_What is needed_
For each line in the data below that has the word "dataframe", copy that line.

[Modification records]

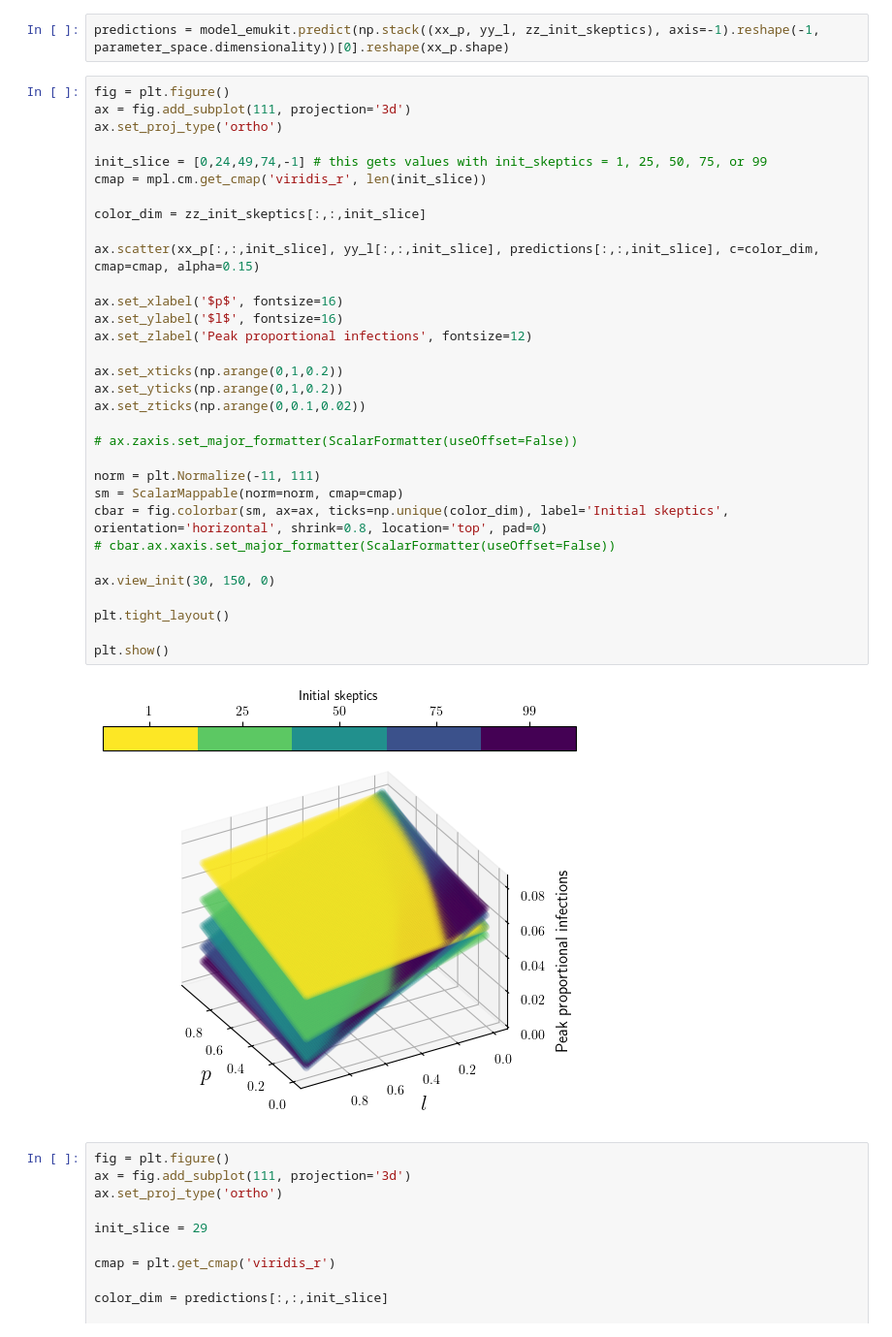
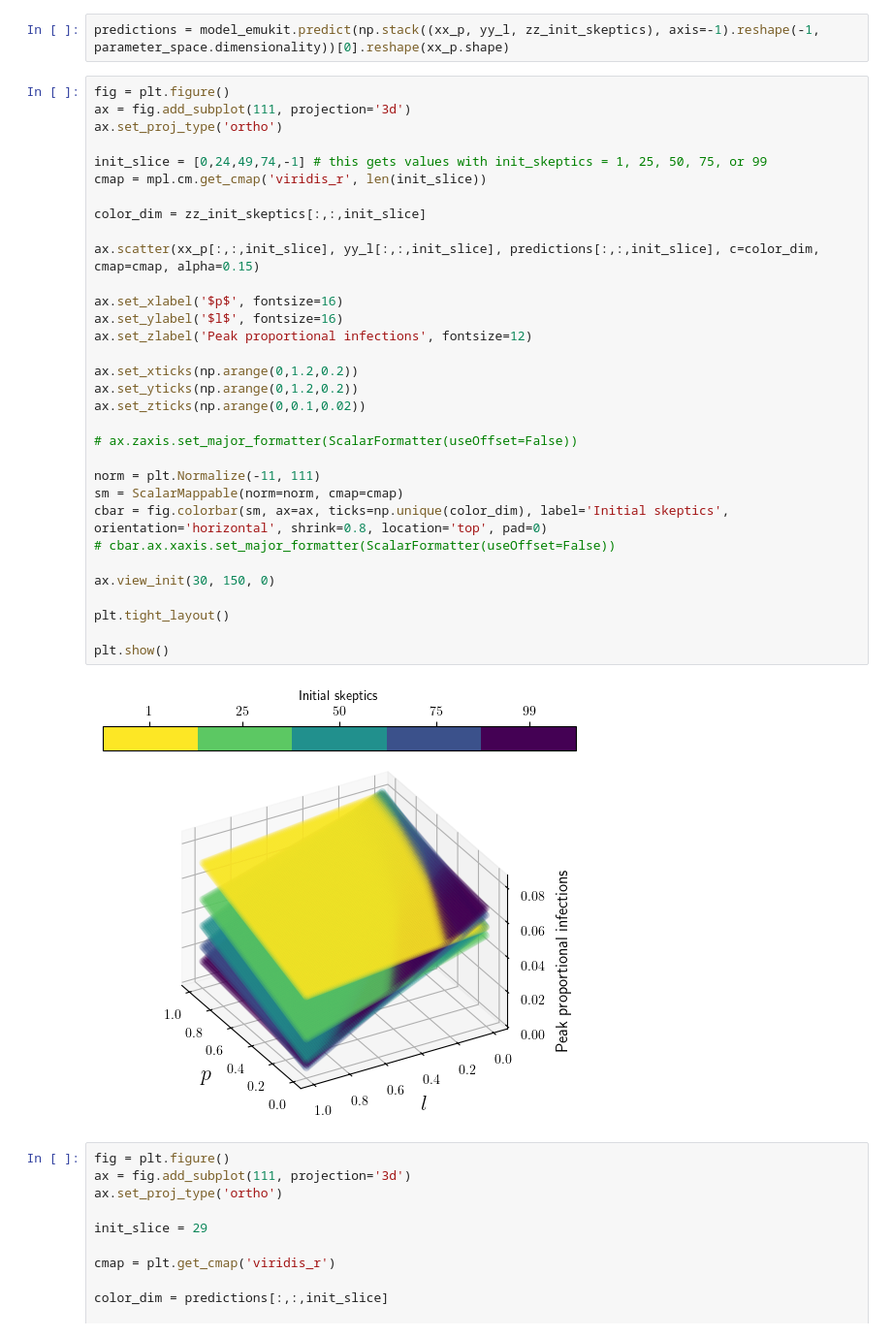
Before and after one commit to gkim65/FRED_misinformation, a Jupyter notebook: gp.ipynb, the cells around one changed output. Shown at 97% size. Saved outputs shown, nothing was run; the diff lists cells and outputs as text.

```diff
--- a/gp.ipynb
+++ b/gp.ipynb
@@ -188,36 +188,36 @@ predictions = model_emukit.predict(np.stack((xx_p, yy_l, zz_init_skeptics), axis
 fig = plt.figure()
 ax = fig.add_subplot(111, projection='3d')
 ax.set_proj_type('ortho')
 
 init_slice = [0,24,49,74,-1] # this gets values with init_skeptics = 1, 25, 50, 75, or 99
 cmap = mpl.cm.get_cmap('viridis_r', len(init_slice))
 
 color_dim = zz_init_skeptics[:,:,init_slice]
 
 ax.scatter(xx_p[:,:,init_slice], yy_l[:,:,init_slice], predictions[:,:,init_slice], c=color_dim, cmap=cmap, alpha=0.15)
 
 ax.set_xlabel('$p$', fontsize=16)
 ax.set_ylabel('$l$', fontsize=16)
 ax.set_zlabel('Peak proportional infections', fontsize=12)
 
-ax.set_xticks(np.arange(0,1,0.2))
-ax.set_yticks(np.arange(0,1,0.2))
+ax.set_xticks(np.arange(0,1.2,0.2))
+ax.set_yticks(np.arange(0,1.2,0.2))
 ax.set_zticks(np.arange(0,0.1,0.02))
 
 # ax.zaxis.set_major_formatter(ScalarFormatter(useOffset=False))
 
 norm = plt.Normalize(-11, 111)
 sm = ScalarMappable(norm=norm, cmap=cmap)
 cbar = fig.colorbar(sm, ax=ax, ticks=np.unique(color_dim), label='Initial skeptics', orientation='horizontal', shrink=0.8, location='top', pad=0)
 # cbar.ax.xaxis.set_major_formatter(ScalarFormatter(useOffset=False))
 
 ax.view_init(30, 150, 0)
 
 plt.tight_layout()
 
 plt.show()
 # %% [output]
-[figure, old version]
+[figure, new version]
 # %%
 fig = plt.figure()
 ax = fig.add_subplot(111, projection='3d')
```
...
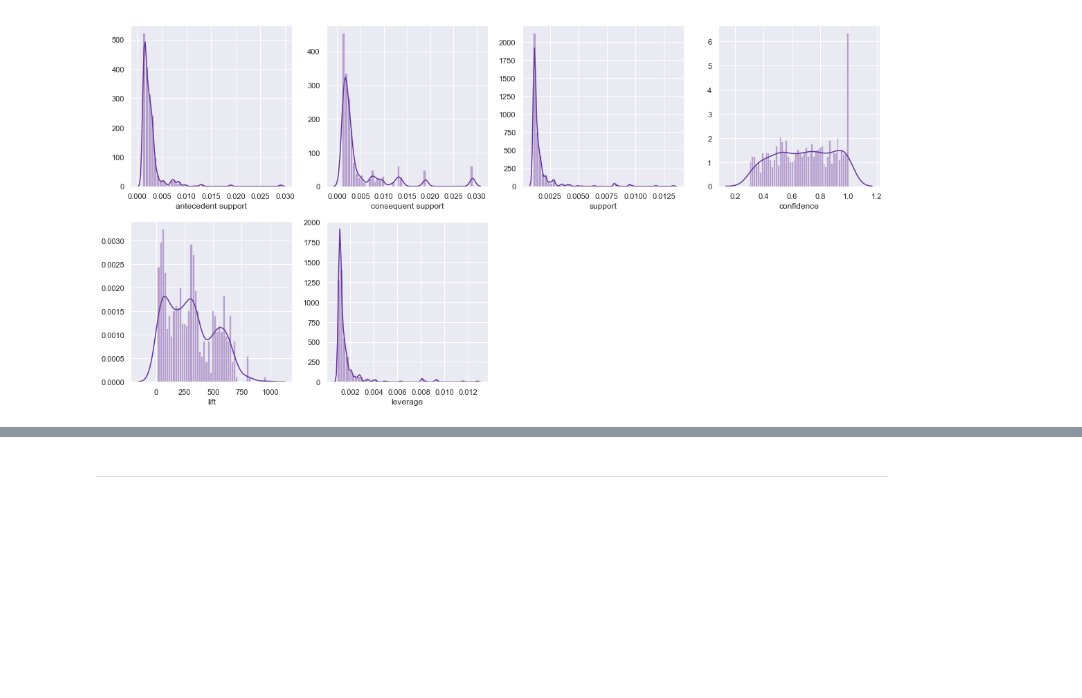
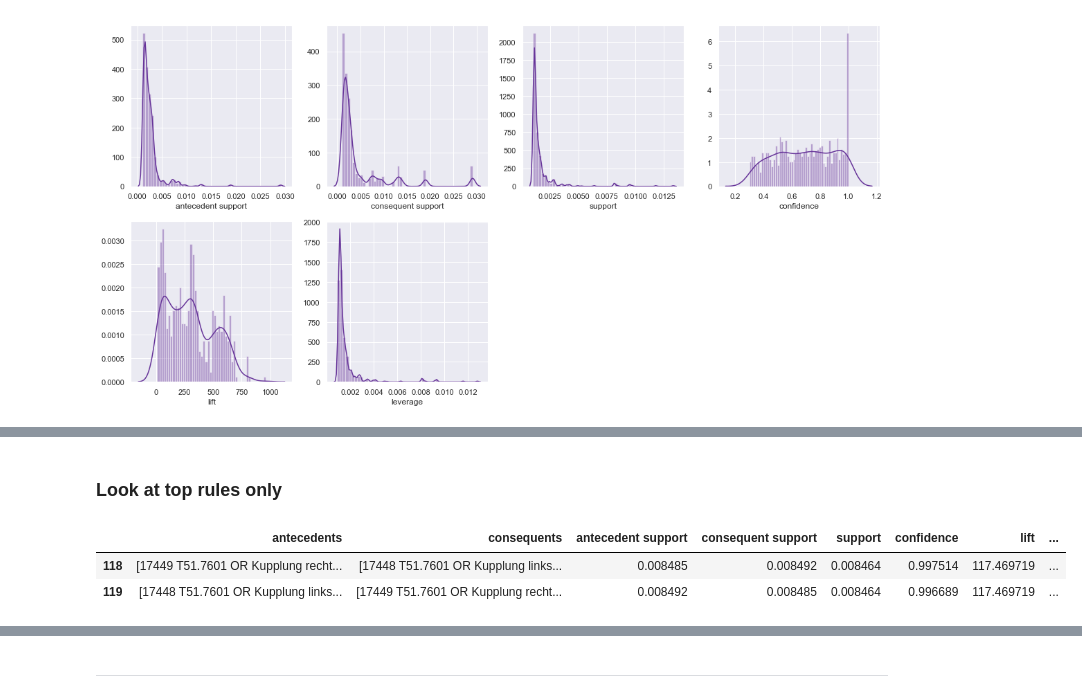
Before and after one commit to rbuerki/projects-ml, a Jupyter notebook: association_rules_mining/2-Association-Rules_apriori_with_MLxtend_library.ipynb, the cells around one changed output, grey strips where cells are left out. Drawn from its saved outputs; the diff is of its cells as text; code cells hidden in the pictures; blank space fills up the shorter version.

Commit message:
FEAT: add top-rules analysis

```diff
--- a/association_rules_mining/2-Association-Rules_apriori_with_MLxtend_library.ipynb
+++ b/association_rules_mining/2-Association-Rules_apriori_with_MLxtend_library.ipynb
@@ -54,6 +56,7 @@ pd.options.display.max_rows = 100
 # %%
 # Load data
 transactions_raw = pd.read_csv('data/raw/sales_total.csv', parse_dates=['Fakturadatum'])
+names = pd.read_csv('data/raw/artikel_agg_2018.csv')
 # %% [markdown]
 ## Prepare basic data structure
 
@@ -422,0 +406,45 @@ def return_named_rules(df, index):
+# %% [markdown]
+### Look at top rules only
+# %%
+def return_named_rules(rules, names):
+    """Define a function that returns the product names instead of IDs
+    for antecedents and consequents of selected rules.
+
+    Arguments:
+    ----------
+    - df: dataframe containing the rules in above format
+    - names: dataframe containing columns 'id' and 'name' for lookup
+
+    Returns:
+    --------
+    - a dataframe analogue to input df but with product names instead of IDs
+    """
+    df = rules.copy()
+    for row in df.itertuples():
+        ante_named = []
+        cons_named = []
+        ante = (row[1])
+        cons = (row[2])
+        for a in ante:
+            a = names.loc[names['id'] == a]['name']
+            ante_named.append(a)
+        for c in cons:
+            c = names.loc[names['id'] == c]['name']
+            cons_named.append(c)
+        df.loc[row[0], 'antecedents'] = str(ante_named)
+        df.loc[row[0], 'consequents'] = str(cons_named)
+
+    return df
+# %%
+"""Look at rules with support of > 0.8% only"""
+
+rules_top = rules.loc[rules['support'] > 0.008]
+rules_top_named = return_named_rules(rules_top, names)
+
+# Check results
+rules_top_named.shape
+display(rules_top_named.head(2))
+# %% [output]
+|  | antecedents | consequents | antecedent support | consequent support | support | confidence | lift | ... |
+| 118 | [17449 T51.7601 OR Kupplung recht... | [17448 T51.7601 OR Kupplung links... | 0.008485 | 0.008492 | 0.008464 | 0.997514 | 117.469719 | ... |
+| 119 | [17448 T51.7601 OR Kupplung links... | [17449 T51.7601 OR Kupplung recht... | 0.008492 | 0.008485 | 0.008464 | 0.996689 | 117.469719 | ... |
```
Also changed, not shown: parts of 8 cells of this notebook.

_Answer box_
+    - df: dataframe containing the rules in above format
+    - names: dataframe containing columns 'id' and 'name' for lookup
+    - a dataframe analogue to input df but with product names instead of IDs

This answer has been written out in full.